As we have pointed out, it is currently impossible to predict exactly when and where a phytoplankton bloom will occur in the ocean – one of the reasons we are developing ATOEM to detect the earliest signs of bloom formation. A paper published last July in Science by physical oceanographer Amala Mahadevan at Woods Hole Oceanographic Institution and colleagues is now profiled  in WHOI’s in-house magazine, Oceanus,  and reveals a new “trigger” for North Atlantic blooms – the giant eddies that form and trap plankton near the surface. Understanding the full life history of blooms will be a critical first step in our efforts to further enhance their ability to seaquester carbon.

“Springtime phytoplankton blooms in high and mid-latitude oceans contribute substantially to global photosynthetic fixation and export of carbon from the surface ocean, with the North Atlantic alone accounting for 20% of net global CO2 uptake.”

Mahadevan et al. (2013)


Surprising Trigger Causes Phytoplankton Blooms in North Atlantic (WHOI)

Dec 302013

The Autonomous Transient Ocean Event Monitoring (ATOEM) platform concept was first presented at UUST 2013 in Portsmouth, NH this past August and has now been published in the Journal of Unmanned System Technology (JUST) Vol 1, No 3 (2013).

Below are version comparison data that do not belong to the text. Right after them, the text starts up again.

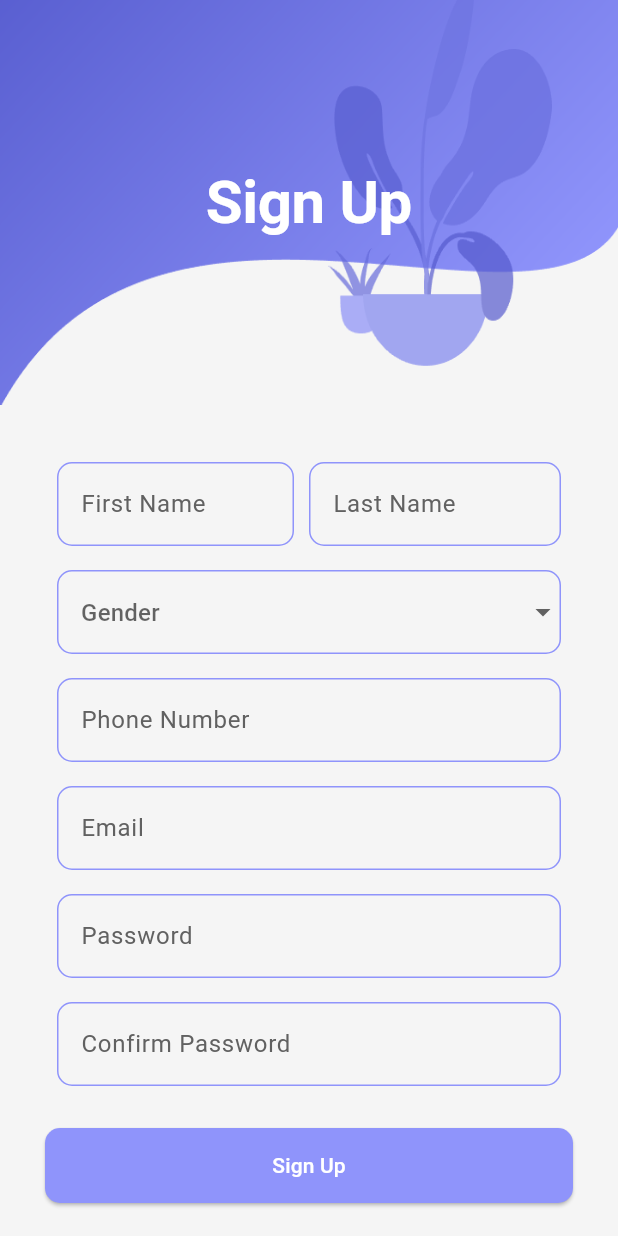
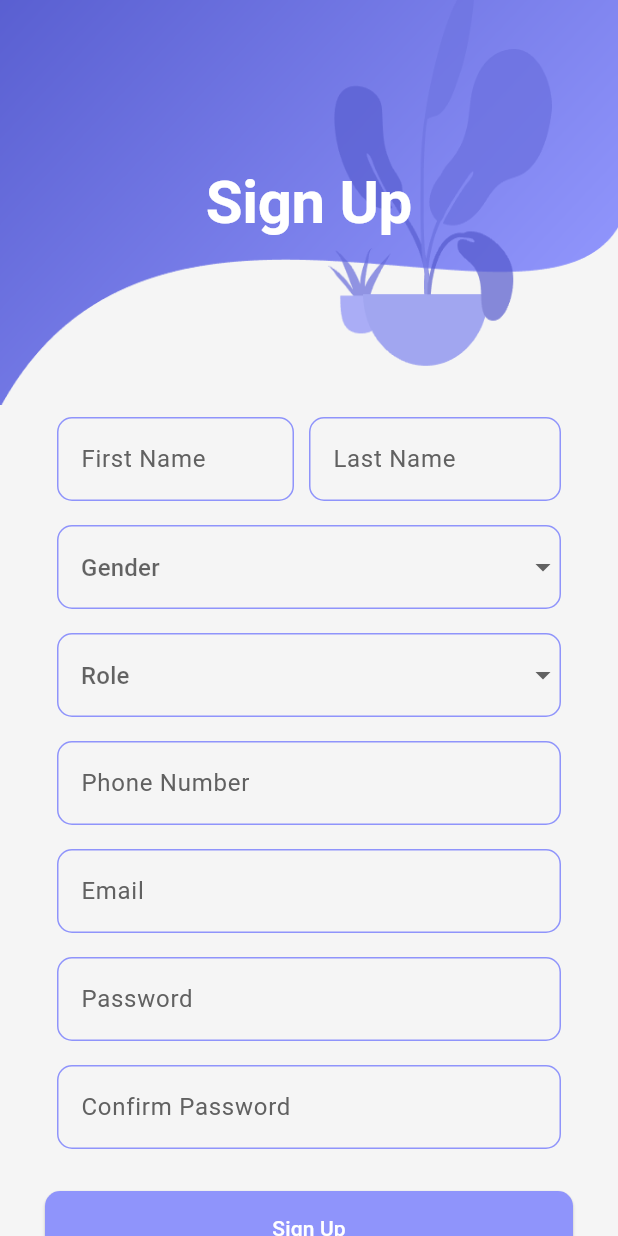
Before and after one commit to firaskola/Sigmoid-PS08, a Flutter app: the SignUpScreen screen opened directly, on a phone screen of 412 x 824 dp. Run offline on Flutter 3.47's test engine with Material 3 defaults, Android fonts, the light colour scheme and no system bars; our stand-ins replace animate_do, google_nav_bar.

Commit message:
signup page modification

```diff
--- a/mediassist/lib/authentication_pages/signup_page.dart
+++ b/mediassist/lib/authentication_pages/signup_page.dart
@@ -47,7 +47,8 @@ class _SignUpScreenState extends State<SignUpScreen> {
               ),
             ),
             Padding(
-              padding: const EdgeInsets.all(30.0),
+              padding: const EdgeInsets.only(
+                  left: 30, right: 30, top: 0, bottom: 30),
               child: Column(
                 children: <Widget>[
                   FadeInUp(
@@ -149,6 +150,44 @@ class _SignUpScreenState extends State<SignUpScreen> {
                               ),
                             ),
                             items: <String>['Male', 'Female', 'Other']
+                                .map<DropdownMenuItem<String>>((String value) {
+                              return DropdownMenuItem<String>(
+                                value: value,
+                                child: Text(value),
+                              );
+                            }).toList(),
+                            onChanged: (value) {
+                              // Handle gender selection
+                            },
+                          ),
+                        ),
+
+                        //role
+
+                        Padding(
+                          padding: const EdgeInsets.all(8.0),
+                          child: DropdownButtonFormField<String>(
+                            decoration: InputDecoration(
+                              hintText: "Role",
+                              hintStyle: Theme.of(context)
+                                  .inputDecorationTheme
+                                  .hintStyle,
+                              enabledBorder: OutlineInputBorder(
+                                borderSide: BorderSide(
+                                  color: Theme.of(context).colorScheme.primary,
+                                  width: 1.0,
+                                ),
+                                borderRadius: BorderRadius.circular(10),
+                              ),
+                              focusedBorder: OutlineInputBorder(
+                                borderSide: BorderSide(
+                                  color: Theme.of(context).colorScheme.primary,
+                                  width: 1.5,
+                                ),
+                                borderRadius: BorderRadius.circular(10),
+                              ),
+                            ),
+                            items: <String>['Elder', 'Caretaker']
                                 .map<DropdownMenuItem<String>>((String value) {
                               return DropdownMenuItem<String>(
                                 value: value,
```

AbstractA novel conceptual design is presented for a research platform for Autonomous Transient Ocean Event Monitoring (ATOEM). In simplest form, ATOEM would be an autonomous diesel-electric submarine of conventional design, but stripped of all of its requirements for human occupation and life support, and whose “torpedo” tubes would instead be loaded with a variety of AUV configurations (e.g., benthic, photic zone and midwater) capable of autonomous docking with the “mother ship”. Global deployment of a large fleet of modular, low-cost, highly manufacturable ATOEM platforms has the potential to transform oceanographic research by providing coordinated, comprehensive, time-series, spatiotemporal measurements of all key ocean properties on an unprecedented scale.

Dec 292013

With the recent news that the Hawaii Underwater Research Laboratory (HURL) has found the wreck of the WWII Japanese Sen-toku class “mega-sub” I-400 , I was prompted to download a copy of the book, “Operation Storm” by John J. Geoghegan.

Operation Storm

I have been intrigued by the I-400’s ever since I first learned of them – the largest diesel-elctric submarines ever built at over 400 feet, and indeed the largest submarines until the nuclear powered SSRN-586 Triton, which completed the first submerged circumnavigation in 1960. The Sen-toku class subs had a range of 37,500 miles – they could circle the globe one and a half times without refueling! In addition, they served as “motherships”, not for AUVs, but for three small seaplanes housed in a pressure proof hanger on their decks.


The voyage of the HMS Challenger from 1872-76 is considered to be the first global marine research expedition, made possible in part by the invention of the steam powered windlass that could sample to full ocean depth for the first time. Imagine repeating this 70,000 nautical mile cruise for the 150th anniversary with an ATOEM platform matching the range and endurance of the I-400!